## Aim of the exercise
Go through the entries and write each one out again unchanged.

## Stored data
┌────────

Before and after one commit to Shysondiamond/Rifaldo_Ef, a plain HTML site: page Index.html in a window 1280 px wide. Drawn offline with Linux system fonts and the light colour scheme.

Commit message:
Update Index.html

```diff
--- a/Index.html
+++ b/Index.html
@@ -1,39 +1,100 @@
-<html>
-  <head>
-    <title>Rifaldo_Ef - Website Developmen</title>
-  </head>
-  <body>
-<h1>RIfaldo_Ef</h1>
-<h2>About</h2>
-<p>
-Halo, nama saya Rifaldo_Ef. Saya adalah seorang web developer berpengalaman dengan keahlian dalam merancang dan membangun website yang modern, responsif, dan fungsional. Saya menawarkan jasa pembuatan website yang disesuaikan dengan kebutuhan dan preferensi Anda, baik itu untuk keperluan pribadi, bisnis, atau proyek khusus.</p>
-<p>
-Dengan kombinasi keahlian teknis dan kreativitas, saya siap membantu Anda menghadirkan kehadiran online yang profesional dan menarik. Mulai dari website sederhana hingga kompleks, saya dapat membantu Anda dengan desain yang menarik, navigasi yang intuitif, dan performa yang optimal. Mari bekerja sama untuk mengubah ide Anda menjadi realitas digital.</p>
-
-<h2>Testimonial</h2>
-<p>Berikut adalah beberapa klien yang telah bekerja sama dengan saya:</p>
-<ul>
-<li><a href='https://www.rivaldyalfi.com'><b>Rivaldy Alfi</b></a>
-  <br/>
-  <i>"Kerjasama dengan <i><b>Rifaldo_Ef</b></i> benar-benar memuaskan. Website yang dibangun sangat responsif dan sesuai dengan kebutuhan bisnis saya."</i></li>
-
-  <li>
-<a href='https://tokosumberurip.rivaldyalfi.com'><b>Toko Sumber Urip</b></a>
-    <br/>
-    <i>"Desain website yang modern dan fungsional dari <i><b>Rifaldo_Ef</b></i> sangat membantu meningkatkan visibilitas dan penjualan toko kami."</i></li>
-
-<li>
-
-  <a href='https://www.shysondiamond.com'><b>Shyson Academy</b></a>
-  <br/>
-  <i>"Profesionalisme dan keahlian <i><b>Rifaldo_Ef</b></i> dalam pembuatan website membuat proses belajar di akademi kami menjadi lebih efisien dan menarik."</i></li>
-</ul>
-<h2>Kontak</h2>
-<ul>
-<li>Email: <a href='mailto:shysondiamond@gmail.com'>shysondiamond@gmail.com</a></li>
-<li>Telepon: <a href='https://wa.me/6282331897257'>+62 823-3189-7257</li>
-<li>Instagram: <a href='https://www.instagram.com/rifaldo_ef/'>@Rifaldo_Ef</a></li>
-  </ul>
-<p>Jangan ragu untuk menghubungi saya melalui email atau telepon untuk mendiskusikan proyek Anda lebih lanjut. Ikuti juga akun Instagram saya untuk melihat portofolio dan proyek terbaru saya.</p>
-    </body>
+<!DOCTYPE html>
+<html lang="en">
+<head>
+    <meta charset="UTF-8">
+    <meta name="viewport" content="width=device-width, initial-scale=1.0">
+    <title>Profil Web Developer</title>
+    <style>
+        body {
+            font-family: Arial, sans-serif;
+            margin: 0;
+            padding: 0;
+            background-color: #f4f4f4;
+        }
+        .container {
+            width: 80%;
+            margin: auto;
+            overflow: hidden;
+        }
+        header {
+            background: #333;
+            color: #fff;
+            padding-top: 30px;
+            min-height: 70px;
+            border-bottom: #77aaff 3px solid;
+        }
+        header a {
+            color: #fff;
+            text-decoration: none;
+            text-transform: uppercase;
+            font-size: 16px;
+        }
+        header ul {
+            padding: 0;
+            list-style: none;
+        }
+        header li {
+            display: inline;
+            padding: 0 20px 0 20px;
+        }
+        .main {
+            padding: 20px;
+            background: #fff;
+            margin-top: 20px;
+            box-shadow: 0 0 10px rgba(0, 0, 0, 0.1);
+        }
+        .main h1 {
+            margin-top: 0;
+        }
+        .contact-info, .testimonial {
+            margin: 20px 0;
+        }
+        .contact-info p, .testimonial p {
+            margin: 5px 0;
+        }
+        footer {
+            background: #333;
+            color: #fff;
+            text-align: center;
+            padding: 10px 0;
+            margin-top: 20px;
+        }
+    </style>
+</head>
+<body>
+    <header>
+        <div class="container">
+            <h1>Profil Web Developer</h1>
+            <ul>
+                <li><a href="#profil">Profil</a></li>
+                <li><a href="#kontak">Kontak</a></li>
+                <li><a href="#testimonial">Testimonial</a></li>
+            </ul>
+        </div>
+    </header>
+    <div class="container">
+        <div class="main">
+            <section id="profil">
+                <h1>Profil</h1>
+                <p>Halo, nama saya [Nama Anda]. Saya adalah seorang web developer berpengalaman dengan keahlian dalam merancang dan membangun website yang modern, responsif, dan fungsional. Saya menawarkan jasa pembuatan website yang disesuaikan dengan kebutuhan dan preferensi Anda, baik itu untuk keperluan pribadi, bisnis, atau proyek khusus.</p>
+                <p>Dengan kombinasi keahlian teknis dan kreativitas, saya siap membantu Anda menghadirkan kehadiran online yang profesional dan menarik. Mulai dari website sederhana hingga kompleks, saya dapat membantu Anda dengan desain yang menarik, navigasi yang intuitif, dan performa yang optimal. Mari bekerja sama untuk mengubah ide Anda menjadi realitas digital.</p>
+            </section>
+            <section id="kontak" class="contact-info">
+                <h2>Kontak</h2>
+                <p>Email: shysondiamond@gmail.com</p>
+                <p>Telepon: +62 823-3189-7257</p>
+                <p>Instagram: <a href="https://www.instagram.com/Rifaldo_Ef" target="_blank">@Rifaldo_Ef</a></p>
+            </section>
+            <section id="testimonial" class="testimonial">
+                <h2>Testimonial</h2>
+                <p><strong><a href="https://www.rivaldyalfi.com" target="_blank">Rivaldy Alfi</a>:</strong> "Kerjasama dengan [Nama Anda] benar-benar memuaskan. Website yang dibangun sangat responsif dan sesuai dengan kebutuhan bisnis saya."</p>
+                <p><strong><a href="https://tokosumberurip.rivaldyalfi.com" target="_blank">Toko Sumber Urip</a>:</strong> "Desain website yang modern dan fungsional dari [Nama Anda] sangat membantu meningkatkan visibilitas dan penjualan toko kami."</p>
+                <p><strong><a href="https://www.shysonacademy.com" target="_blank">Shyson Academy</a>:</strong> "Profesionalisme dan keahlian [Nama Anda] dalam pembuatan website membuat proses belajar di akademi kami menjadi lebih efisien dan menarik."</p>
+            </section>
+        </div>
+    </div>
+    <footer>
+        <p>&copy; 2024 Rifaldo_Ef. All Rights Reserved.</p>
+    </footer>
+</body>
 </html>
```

└────────

## Solution
Before and after one commit to Shysondiamond/Rifaldo_Ef, a plain HTML site: page Index.html in a window 1280 px wide. Drawn offline with Linux system fonts and the light colour scheme.

Commit message:
Update Index.html

```diff
--- a/Index.html
+++ b/Index.html
@@ -1,39 +1,100 @@
-<html>
-  <head>
-    <title>Rifaldo_Ef - Website Developmen</title>
-  </head>
-  <body>
-<h1>RIfaldo_Ef</h1>
-<h2>About</h2>
-<p>
-Halo, nama saya Rifaldo_Ef. Saya adalah seorang web developer berpengalaman dengan keahlian dalam merancang dan membangun website yang modern, responsif, dan fungsional. Saya menawarkan jasa pembuatan website yang disesuaikan dengan kebutuhan dan preferensi Anda, baik itu untuk keperluan pribadi, bisnis, atau proyek khusus.</p>
-<p>
-Dengan kombinasi keahlian teknis dan kreativitas, saya siap membantu Anda menghadirkan kehadiran online yang profesional dan menarik. Mulai dari website sederhana hingga kompleks, saya dapat membantu Anda dengan desain yang menarik, navigasi yang intuitif, dan performa yang optimal. Mari bekerja sama untuk mengubah ide Anda menjadi realitas digital.</p>
-
-<h2>Testimonial</h2>
-<p>Berikut adalah beberapa klien yang telah bekerja sama dengan saya:</p>
-<ul>
-<li><a href='https://www.rivaldyalfi.com'><b>Rivaldy Alfi</b></a>
-  <br/>
-  <i>"Kerjasama dengan <i><b>Rifaldo_Ef</b></i> benar-benar memuaskan. Website yang dibangun sangat responsif dan sesuai dengan kebutuhan bisnis saya."</i></li>
-
-  <li>
-<a href='https://tokosumberurip.rivaldyalfi.com'><b>Toko Sumber Urip</b></a>
-    <br/>
-    <i>"Desain website yang modern dan fungsional dari <i><b>Rifaldo_Ef</b></i> sangat membantu meningkatkan visibilitas dan penjualan toko kami."</i></li>
-
-<li>
-
-  <a href='https://www.shysondiamond.com'><b>Shyson Academy</b></a>
-  <br/>
-  <i>"Profesionalisme dan keahlian <i><b>Rifaldo_Ef</b></i> dalam pembuatan website membuat proses belajar di akademi kami menjadi lebih efisien dan menarik."</i></li>
-</ul>
-<h2>Kontak</h2>
-<ul>
-<li>Email: <a href='mailto:shysondiamond@gmail.com'>shysondiamond@gmail.com</a></li>
-<li>Telepon: <a href='https://wa.me/6282331897257'>+62 823-3189-7257</li>
-<li>Instagram: <a href='https://www.instagram.com/rifaldo_ef/'>@Rifaldo_Ef</a></li>
-  </ul>
-<p>Jangan ragu untuk menghubungi saya melalui email atau telepon untuk mendiskusikan proyek Anda lebih lanjut. Ikuti juga akun Instagram saya untuk melihat portofolio dan proyek terbaru saya.</p>
-    </body>
+<!DOCTYPE html>
+<html lang="en">
+<head>
+    <meta charset="UTF-8">
+    <meta name="viewport" content="width=device-width, initial-scale=1.0">
+    <title>Profil Web Developer</title>
+    <style>
+        body {
+            font-family: Arial, sans-serif;
+            margin: 0;
+            padding: 0;
+            background-color: #f4f4f4;
+        }
+        .container {
+            width: 80%;
+            margin: auto;
+            overflow: hidden;
+        }
+        header {
+            background: #333;
+            color: #fff;
+            padding-top: 30px;
+            min-height: 70px;
+            border-bottom: #77aaff 3px solid;
+        }
+        header a {
+            color: #fff;
+            text-decoration: none;
+            text-transform: uppercase;
+            font-size: 16px;
+        }
+        header ul {
+            padding: 0;
+            list-style: none;
+        }
+        header li {
+            display: inline;
+            padding: 0 20px 0 20px;
+        }
+        .main {
+            padding: 20px;
+            background: #fff;
+            margin-top: 20px;
+            box-shadow: 0 0 10px rgba(0, 0, 0, 0.1);
+        }
+        .main h1 {
+            margin-top: 0;
+        }
+        .contact-info, .testimonial {
+            margin: 20px 0;
+        }
+        .contact-info p, .testimonial p {
+            margin: 5px 0;
+        }
+        footer {
+            background: #333;
+            color: #fff;
+            text-align: center;
+            padding: 10px 0;
+            margin-top: 20px;
+        }
+    </style>
+</head>
+<body>
+    <header>
+        <div class="container">
+            <h1>Profil Web Developer</h1>
+            <ul>
+                <li><a href="#profil">Profil</a></li>
+                <li><a href="#kontak">Kontak</a></li>
+                <li><a href="#testimonial">Testimonial</a></li>
+            </ul>
+        </div>
+    </header>
+    <div class="container">
+        <div class="main">
+            <section id="profil">
+                <h1>Profil</h1>
+                <p>Halo, nama saya [Nama Anda]. Saya adalah seorang web developer berpengalaman dengan keahlian dalam merancang dan membangun website yang modern, responsif, dan fungsional. Saya menawarkan jasa pembuatan website yang disesuaikan dengan kebutuhan dan preferensi Anda, baik itu untuk keperluan pribadi, bisnis, atau proyek khusus.</p>
+                <p>Dengan kombinasi keahlian teknis dan kreativitas, saya siap membantu Anda menghadirkan kehadiran online yang profesional dan menarik. Mulai dari website sederhana hingga kompleks, saya dapat membantu Anda dengan desain yang menarik, navigasi yang intuitif, dan performa yang optimal. Mari bekerja sama untuk mengubah ide Anda menjadi realitas digital.</p>
+            </section>
+            <section id="kontak" class="contact-info">
+                <h2>Kontak</h2>
+                <p>Email: shysondiamond@gmail.com</p>
+                <p>Telepon: +62 823-3189-7257</p>
+                <p>Instagram: <a href="https://www.instagram.com/Rifaldo_Ef" target="_blank">@Rifaldo_Ef</a></p>
+            </section>
+            <section id="testimonial" class="testimonial">
+                <h2>Testimonial</h2>
+                <p><strong><a href="https://www.rivaldyalfi.com" target="_blank">Rivaldy Alfi</a>:</strong> "Kerjasama dengan [Nama Anda] benar-benar memuaskan. Website yang dibangun sangat responsif dan sesuai dengan kebutuhan bisnis saya."</p>
+                <p><strong><a href="https://tokosumberurip.rivaldyalfi.com" target="_blank">Toko Sumber Urip</a>:</strong> "Desain website yang modern dan fungsional dari [Nama Anda] sangat membantu meningkatkan visibilitas dan penjualan toko kami."</p>
+                <p><strong><a href="https://www.shysonacademy.com" target="_blank">Shyson Academy</a>:</strong> "Profesionalisme dan keahlian [Nama Anda] dalam pembuatan website membuat proses belajar di akademi kami menjadi lebih efisien dan menarik."</p>
+            </section>
+        </div>
+    </div>
+    <footer>
+        <p>&copy; 2024 Rifaldo_Ef. All Rights Reserved.</p>
+    </footer>
+</body>
 </html>
```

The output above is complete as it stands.